Excluding free services, technology and automation is largely well-defined and reliable in the skip tracing market. However, skip tracing can be counterproductive. Too much manual intervention and the mixing of service providers can be expensive in terms of dollars and man hours. I believe 99% of all skip tracing efforts need to be electronic and automated in the collection software. Agencies should work to streamline skip tracing efforts by simplifying or eliminating waterfall models in an effort to find one sound service provider that can satisfy all the service models previously mentioned. There are providers who offer batch, real-time, subscription, and manual skip tracing services. While the first three are electronic and integrated with collection software, the manual service is simply a portal where the service provider allows end users to manually search the database for new information or to maintain the customers monitored database. Working with a provider like this can greatly streamline an agency’s skip tracing process.

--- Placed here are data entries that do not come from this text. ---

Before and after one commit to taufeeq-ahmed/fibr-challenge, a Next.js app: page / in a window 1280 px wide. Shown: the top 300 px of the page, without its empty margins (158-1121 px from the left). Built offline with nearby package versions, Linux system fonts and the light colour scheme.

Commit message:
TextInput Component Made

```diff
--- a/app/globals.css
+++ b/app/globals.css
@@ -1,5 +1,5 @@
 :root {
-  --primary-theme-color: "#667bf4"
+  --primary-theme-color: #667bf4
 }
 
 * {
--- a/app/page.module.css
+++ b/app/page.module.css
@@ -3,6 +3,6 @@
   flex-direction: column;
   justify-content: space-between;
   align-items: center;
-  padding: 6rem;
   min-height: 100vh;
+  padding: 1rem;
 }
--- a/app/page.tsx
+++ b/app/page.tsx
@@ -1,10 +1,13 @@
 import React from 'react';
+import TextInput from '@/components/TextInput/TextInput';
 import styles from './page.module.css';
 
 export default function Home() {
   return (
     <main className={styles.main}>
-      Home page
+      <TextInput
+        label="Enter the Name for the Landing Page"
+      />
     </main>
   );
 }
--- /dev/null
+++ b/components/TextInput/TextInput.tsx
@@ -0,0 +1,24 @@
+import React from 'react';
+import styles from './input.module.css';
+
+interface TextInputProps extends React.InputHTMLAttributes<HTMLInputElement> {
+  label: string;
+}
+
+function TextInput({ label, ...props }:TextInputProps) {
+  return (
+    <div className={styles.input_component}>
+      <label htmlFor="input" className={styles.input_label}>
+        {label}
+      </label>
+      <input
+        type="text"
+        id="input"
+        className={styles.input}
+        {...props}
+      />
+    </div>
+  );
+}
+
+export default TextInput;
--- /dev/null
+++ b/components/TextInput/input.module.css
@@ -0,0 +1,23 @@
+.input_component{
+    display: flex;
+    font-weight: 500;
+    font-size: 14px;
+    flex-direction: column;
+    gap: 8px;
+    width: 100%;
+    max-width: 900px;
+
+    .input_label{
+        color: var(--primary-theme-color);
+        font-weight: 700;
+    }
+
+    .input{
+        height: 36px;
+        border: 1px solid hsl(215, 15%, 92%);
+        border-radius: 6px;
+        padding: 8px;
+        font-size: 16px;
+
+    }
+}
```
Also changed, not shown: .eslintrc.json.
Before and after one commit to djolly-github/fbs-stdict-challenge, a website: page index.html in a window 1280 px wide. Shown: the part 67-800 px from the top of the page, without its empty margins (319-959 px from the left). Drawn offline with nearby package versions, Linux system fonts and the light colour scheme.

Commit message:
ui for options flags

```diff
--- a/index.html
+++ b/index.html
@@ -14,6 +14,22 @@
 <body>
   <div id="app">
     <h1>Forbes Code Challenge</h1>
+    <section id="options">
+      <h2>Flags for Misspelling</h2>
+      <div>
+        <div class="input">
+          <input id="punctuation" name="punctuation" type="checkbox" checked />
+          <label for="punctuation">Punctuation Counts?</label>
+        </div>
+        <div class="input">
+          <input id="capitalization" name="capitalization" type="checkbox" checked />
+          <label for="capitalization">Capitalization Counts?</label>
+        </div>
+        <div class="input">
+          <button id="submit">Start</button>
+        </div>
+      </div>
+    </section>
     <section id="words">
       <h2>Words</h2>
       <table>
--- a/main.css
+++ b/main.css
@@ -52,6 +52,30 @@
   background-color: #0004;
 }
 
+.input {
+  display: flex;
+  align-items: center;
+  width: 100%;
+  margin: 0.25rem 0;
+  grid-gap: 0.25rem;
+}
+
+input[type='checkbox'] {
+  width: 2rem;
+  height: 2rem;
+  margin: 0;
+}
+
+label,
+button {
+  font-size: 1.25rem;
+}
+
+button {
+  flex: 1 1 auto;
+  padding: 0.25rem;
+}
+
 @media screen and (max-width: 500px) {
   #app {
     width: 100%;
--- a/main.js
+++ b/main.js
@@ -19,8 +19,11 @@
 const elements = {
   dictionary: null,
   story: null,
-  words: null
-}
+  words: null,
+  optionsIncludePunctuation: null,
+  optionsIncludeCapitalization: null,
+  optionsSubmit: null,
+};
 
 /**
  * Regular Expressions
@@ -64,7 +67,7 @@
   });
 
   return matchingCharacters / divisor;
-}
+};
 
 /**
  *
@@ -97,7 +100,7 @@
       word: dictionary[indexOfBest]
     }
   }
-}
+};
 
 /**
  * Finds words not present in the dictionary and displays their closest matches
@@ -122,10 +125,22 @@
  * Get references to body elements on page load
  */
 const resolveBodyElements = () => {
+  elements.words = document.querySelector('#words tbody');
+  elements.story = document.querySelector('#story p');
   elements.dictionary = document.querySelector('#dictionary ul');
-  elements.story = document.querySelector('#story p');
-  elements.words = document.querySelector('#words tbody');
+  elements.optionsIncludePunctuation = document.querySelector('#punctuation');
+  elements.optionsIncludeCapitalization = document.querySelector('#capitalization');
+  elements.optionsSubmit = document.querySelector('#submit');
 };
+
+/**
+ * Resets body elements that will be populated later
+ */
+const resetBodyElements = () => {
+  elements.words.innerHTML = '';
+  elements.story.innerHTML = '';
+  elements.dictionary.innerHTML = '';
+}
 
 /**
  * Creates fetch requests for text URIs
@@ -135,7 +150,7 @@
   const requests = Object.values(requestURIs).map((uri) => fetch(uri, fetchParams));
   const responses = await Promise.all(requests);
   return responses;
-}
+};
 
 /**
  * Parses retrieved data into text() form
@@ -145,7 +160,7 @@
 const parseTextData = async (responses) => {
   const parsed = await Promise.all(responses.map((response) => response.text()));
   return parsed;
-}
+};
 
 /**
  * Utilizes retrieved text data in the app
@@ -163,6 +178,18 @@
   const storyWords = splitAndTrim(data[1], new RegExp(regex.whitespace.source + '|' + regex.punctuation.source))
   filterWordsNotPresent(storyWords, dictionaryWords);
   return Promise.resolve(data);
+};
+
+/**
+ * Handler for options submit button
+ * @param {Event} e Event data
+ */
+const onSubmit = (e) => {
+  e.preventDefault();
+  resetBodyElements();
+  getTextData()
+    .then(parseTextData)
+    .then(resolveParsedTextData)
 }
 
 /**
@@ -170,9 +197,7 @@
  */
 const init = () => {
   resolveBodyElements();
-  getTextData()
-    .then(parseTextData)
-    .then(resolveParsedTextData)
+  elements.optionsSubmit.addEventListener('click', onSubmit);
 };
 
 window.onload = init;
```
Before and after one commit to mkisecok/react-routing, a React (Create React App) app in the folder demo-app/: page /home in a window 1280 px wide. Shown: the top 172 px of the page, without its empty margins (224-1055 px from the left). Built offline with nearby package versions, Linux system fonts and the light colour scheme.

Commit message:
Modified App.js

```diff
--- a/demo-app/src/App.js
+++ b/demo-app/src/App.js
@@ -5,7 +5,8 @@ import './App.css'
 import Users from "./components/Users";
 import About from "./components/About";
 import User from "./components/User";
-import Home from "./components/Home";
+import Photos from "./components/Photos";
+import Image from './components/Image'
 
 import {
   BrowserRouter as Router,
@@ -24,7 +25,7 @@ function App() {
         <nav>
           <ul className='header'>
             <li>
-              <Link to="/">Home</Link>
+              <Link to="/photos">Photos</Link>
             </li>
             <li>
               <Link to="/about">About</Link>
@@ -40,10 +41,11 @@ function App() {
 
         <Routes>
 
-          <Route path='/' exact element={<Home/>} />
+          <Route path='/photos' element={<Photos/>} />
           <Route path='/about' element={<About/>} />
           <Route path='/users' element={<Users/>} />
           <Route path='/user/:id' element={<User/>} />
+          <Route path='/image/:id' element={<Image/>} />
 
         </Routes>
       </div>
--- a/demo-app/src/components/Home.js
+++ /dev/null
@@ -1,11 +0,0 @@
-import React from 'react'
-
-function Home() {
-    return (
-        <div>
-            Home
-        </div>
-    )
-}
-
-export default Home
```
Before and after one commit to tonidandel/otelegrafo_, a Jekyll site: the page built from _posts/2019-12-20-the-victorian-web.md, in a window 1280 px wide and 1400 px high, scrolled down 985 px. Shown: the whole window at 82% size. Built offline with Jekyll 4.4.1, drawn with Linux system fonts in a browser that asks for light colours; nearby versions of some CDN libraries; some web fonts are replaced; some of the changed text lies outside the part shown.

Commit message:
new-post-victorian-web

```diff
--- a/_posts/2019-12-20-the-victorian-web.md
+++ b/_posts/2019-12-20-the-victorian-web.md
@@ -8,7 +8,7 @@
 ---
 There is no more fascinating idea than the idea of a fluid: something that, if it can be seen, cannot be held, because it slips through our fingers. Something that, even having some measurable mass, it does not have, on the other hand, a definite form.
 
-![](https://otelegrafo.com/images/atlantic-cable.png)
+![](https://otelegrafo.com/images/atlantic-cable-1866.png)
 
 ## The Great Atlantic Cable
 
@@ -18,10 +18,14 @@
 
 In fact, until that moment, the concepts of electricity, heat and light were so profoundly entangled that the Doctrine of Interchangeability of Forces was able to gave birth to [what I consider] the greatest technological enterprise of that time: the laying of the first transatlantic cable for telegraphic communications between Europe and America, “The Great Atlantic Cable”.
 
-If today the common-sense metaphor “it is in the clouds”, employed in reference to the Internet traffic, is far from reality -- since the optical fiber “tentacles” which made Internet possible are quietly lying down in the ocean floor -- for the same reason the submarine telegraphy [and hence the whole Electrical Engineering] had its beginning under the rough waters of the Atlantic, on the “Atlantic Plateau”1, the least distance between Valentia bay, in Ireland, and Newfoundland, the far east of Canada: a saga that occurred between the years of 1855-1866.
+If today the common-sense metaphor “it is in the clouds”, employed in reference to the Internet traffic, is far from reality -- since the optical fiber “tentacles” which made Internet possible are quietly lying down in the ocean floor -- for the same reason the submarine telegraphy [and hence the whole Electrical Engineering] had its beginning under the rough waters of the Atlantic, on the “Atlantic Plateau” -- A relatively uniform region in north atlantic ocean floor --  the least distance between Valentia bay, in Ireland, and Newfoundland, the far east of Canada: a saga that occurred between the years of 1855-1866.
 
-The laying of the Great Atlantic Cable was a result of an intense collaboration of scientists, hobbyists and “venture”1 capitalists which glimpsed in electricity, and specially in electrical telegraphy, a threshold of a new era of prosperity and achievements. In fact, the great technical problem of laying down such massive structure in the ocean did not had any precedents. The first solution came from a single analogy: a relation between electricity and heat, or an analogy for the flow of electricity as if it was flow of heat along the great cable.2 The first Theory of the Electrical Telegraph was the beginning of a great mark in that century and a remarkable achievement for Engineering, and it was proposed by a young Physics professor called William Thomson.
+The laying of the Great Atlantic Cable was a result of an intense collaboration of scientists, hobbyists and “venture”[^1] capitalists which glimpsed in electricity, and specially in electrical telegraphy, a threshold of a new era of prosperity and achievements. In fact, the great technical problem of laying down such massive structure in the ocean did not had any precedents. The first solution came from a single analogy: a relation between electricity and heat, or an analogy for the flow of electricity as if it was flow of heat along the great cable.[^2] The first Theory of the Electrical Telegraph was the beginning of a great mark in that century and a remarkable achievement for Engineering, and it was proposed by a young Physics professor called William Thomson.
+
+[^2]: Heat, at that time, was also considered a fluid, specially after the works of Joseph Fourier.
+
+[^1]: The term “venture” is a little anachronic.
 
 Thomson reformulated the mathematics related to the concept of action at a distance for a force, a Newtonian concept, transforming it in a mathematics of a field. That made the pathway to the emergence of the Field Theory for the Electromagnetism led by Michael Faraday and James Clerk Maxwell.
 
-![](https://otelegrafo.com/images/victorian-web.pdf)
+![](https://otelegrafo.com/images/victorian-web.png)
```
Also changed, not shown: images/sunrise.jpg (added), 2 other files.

Regardless of your skip tracing practice, don’t overlook the information from the original creditor. It is usually the most reliable. You want that information, so ask for it in the placement file and load any data point you receive somewhere in your technology enterprise. If you don’t need it today, it will be easier to locate when you do need it tomorrow.

* This article is also published by Collection Advisor

Featured

Compliance: Technology Alone Will Not Protect You

Every day, I receive around a dozen emails detailing some aspect of compliance and data security. Some I immediately delete, some I briefly scan over and others I really dig into. There is no formula behind this. It simply depends on the timing of the email. Looking back at the history of the ARM industry, compliance is certainly one of the newer topics of conversation. The conversation has been steadily growing and the concerns surrounding compliance have exploded in recent years. On most days, it seems one could attend several compliance webinars covering everything from implementation strategies to costs.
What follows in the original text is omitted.